▶ _WORK REQUIRED_: Return each line of the entries that mentions the word "transition".

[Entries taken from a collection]

------------------------------

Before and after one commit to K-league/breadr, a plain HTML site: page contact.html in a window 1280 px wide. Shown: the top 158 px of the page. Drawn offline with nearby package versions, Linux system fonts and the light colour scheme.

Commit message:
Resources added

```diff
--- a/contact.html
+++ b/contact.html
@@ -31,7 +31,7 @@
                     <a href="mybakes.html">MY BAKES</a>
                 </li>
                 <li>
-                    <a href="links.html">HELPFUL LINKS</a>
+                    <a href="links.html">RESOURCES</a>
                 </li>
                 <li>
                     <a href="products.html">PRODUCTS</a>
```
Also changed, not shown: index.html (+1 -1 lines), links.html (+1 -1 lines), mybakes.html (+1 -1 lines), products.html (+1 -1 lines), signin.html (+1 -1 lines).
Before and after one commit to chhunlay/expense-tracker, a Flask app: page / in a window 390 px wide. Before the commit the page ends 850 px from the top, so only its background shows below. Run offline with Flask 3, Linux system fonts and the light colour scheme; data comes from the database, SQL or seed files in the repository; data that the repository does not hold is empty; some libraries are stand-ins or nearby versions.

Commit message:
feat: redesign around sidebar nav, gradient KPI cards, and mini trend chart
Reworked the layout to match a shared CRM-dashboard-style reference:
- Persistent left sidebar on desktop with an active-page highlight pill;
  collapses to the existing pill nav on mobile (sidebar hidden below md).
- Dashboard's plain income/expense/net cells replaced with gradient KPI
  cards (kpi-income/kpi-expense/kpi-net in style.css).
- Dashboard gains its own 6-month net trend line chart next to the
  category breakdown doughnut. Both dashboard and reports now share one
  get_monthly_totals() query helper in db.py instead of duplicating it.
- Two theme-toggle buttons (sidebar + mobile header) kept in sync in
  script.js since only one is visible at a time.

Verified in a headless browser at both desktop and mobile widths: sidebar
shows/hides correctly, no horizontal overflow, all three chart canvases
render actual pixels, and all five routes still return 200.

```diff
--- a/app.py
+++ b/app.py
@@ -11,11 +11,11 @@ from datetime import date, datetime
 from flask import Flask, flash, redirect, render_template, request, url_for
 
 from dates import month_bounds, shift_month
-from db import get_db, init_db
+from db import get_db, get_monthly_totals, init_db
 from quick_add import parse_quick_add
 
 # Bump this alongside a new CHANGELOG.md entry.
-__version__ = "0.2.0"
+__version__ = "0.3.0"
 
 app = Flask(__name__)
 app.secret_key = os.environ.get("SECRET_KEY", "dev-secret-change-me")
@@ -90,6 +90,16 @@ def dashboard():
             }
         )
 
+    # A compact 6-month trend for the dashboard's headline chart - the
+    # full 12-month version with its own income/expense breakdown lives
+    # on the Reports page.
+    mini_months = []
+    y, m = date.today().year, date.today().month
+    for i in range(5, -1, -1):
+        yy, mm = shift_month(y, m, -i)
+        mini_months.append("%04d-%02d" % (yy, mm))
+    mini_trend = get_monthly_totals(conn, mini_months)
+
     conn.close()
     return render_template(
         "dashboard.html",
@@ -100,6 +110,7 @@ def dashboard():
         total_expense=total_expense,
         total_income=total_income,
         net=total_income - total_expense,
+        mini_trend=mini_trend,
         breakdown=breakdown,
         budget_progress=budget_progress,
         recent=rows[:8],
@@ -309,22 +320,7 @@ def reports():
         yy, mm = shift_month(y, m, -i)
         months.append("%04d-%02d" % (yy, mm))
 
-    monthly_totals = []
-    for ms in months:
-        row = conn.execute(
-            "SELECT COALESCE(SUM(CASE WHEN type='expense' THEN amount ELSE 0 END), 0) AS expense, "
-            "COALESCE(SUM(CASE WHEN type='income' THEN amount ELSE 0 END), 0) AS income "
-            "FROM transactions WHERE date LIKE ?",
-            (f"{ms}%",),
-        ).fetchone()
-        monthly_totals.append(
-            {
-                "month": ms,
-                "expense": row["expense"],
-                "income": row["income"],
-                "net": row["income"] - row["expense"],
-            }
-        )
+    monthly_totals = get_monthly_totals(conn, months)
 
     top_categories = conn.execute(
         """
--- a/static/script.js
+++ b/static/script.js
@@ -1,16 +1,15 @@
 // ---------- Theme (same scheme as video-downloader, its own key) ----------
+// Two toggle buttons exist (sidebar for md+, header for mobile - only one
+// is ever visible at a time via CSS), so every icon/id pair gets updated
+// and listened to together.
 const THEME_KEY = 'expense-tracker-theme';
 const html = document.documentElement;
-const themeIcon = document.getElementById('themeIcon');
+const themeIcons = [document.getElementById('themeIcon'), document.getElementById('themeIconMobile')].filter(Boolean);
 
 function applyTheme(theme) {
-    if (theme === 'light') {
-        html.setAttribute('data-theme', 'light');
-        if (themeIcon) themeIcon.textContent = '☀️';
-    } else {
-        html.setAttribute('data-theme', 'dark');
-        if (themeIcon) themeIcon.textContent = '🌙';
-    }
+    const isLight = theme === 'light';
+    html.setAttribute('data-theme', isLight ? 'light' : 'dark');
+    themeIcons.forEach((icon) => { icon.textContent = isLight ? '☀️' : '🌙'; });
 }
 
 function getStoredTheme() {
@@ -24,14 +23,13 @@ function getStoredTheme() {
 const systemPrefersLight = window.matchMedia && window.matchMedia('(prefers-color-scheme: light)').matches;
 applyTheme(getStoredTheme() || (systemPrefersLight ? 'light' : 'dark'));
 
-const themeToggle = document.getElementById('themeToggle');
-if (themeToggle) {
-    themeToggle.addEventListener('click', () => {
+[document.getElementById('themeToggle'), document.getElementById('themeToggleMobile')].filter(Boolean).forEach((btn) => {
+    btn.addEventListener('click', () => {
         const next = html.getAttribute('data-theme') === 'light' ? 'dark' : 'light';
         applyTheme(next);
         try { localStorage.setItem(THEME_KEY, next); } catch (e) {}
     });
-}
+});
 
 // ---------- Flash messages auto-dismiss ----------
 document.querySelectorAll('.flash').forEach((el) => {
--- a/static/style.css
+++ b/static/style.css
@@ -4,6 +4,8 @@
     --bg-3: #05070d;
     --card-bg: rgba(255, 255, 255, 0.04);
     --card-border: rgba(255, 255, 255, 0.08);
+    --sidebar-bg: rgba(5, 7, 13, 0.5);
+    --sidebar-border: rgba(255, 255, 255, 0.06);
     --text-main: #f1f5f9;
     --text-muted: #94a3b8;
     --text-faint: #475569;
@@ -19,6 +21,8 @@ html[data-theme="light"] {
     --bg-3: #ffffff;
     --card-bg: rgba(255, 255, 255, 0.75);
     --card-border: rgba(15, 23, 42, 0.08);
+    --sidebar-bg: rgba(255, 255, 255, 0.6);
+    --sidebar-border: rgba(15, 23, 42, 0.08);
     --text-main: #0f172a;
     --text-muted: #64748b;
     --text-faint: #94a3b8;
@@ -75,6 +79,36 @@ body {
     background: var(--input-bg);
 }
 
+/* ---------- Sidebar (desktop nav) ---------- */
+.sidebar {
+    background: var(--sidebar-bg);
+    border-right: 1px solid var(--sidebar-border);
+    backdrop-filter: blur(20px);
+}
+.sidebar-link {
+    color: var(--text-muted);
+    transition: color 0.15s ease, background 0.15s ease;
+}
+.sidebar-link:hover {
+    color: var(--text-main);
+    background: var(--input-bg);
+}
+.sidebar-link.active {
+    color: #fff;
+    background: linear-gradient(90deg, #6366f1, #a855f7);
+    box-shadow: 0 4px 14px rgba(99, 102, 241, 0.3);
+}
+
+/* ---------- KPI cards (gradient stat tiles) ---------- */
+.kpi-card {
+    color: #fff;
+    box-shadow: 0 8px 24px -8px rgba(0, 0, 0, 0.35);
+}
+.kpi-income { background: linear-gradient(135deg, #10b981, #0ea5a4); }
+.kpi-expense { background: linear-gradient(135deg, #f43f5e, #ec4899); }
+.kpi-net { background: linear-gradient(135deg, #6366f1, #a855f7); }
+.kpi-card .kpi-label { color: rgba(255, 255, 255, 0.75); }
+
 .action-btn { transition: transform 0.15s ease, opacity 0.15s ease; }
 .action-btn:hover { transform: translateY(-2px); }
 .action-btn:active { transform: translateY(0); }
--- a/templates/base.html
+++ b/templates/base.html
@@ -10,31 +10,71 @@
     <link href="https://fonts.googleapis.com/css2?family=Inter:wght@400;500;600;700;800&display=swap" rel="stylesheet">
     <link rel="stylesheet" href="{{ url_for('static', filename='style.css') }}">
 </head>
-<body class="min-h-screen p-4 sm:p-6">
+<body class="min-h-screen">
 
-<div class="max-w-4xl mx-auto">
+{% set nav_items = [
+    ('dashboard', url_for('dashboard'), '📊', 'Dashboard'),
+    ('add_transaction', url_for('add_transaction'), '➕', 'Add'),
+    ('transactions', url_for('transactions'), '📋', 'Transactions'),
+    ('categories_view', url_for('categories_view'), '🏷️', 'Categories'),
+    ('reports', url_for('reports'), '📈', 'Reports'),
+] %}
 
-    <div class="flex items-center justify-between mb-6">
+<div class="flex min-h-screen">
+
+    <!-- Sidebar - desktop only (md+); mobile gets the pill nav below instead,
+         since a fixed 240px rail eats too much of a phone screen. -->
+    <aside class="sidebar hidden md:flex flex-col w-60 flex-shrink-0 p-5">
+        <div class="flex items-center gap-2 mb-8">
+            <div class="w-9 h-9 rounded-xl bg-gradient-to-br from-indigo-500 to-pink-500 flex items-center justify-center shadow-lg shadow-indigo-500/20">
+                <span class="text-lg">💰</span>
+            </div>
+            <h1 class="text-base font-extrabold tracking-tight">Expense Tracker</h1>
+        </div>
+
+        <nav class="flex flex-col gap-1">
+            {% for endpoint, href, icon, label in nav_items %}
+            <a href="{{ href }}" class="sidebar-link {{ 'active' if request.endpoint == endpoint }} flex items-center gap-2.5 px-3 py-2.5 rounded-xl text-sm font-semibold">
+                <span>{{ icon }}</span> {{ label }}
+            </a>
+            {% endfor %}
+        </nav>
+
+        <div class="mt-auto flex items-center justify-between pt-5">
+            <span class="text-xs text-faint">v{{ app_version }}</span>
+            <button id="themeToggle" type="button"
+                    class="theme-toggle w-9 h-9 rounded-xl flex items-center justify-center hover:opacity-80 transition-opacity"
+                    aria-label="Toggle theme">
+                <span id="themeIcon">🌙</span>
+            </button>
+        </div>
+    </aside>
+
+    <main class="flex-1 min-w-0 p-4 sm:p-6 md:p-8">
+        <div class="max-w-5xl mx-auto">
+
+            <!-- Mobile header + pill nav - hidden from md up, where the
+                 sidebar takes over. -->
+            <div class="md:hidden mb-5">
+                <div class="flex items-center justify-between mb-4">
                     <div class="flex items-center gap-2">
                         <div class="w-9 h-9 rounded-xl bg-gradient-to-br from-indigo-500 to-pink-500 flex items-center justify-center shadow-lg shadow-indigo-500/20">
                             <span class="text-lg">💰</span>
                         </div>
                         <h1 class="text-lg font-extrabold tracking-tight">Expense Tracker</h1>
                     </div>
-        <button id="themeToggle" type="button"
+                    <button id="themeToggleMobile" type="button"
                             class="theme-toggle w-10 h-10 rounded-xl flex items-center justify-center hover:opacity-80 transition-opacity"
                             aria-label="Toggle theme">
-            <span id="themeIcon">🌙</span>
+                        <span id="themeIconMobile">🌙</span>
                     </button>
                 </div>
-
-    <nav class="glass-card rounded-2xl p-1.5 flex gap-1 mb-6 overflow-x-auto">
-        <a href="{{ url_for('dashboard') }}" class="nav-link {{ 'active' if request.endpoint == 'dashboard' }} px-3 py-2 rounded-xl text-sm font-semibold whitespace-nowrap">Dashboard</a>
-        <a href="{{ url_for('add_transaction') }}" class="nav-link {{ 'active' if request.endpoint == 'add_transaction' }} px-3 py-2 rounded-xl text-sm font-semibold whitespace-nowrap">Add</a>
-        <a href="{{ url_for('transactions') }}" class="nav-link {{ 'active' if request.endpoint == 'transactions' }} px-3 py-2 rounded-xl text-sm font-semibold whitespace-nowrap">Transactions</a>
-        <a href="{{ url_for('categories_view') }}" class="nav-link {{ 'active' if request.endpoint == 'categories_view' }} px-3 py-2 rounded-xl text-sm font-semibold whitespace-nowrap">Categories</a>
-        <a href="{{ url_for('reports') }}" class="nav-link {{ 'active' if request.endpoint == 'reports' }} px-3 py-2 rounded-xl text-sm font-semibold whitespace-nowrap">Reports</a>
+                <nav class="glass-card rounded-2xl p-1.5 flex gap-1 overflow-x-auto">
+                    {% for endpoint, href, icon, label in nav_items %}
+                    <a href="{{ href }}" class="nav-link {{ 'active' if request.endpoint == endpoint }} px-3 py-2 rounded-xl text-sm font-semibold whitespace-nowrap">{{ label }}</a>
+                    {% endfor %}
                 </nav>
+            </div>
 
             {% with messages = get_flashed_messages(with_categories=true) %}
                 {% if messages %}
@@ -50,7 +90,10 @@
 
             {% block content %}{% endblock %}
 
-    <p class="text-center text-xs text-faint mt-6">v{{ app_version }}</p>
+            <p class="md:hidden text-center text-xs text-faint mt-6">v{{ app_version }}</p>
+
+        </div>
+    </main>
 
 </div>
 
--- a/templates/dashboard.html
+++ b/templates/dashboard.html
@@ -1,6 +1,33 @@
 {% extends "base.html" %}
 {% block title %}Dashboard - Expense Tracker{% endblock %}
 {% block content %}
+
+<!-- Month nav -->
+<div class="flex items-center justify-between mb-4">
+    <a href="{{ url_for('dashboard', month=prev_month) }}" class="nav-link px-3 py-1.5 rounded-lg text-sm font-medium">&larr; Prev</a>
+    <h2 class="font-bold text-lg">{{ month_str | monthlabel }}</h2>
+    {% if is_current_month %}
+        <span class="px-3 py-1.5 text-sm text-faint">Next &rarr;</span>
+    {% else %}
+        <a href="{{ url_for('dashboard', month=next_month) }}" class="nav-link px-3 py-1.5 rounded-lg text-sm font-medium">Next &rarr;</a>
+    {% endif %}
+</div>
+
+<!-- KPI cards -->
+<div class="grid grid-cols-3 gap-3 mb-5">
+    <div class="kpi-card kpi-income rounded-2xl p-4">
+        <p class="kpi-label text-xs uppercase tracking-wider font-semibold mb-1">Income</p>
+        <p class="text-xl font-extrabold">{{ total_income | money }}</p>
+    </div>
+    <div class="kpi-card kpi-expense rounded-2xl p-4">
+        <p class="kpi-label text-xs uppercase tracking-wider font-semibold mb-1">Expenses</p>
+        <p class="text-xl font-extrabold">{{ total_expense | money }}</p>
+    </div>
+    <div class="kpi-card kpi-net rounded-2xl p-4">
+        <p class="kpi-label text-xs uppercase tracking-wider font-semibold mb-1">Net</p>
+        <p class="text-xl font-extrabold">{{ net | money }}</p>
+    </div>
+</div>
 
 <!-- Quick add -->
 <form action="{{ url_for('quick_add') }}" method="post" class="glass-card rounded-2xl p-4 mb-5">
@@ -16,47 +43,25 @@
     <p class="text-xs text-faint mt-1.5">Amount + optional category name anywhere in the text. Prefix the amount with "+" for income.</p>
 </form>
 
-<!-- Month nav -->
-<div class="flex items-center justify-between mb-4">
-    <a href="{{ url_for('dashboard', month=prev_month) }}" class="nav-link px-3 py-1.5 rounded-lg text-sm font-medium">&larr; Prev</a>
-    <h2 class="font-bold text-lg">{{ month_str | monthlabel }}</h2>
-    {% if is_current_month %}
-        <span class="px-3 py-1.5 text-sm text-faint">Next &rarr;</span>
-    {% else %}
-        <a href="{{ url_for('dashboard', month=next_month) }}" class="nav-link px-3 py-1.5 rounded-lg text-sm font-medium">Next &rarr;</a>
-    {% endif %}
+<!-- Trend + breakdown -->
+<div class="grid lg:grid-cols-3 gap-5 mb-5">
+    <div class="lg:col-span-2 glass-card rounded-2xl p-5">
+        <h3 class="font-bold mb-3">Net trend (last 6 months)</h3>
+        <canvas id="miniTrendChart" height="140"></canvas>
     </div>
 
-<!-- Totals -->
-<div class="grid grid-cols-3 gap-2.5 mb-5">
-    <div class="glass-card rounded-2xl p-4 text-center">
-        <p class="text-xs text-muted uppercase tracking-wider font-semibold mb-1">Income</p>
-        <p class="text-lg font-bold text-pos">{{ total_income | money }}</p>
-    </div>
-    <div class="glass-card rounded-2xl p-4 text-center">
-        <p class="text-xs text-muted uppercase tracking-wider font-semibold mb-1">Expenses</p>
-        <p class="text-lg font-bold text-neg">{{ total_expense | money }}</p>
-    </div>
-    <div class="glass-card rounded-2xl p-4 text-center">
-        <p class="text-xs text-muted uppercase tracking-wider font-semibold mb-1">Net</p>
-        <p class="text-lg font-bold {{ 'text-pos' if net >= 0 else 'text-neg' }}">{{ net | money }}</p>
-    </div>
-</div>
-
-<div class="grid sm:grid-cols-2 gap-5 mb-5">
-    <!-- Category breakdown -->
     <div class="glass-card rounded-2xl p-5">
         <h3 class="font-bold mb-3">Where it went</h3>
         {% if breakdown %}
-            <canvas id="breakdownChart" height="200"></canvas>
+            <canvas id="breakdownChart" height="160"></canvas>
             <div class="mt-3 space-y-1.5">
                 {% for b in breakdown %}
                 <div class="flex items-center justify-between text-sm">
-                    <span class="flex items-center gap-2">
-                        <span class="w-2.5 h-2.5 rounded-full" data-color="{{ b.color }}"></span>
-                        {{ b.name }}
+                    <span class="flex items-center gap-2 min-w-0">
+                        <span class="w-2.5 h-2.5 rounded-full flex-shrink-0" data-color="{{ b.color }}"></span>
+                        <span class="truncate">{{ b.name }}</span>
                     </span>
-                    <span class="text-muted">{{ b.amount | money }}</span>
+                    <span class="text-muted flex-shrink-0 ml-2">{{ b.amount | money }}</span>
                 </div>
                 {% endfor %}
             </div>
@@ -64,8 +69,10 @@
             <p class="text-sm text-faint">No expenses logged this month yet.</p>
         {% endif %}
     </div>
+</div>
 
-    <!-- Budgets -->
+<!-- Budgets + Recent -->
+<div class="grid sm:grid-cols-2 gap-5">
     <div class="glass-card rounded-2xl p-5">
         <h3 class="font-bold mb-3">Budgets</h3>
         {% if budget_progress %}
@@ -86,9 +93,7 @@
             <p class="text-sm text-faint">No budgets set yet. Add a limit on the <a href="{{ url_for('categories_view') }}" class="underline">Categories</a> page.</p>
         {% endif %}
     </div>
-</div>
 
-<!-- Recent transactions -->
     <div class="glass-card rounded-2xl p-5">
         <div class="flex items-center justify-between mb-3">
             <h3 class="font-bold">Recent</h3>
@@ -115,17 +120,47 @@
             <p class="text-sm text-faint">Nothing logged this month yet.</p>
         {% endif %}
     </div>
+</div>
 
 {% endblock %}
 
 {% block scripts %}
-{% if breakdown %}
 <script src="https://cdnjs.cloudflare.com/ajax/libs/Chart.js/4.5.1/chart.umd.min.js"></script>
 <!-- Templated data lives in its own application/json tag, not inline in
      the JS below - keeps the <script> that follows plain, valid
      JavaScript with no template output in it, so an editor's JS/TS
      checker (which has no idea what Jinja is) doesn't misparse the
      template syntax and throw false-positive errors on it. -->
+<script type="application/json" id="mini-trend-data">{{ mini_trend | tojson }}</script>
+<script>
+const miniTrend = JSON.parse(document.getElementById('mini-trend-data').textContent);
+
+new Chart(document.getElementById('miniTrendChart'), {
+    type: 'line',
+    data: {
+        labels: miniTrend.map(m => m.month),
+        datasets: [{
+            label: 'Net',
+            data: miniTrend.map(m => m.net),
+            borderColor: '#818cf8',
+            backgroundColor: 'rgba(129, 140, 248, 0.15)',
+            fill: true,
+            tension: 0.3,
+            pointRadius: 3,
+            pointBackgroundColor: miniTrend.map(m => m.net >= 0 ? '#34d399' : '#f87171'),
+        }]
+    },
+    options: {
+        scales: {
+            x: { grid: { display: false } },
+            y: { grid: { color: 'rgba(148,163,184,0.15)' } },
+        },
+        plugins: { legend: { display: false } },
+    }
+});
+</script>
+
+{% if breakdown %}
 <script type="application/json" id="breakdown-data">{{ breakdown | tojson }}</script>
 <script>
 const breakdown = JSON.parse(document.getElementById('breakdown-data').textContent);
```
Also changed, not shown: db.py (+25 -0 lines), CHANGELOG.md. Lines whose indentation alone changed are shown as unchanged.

------------------------------

▶ _SOLVED PROBLEM_:
+    transition: color 0.15s ease, background 0.15s ease;
 .action-btn { transition: transform 0.15s ease, opacity 0.15s ease; }
+                    class="theme-toggle w-9 h-9 rounded-xl flex items-center justify-center hover:opacity-80 transition-opacity"
                             class="theme-toggle w-10 h-10 rounded-xl flex items-center justify-center hover:opacity-80 transition-opacity"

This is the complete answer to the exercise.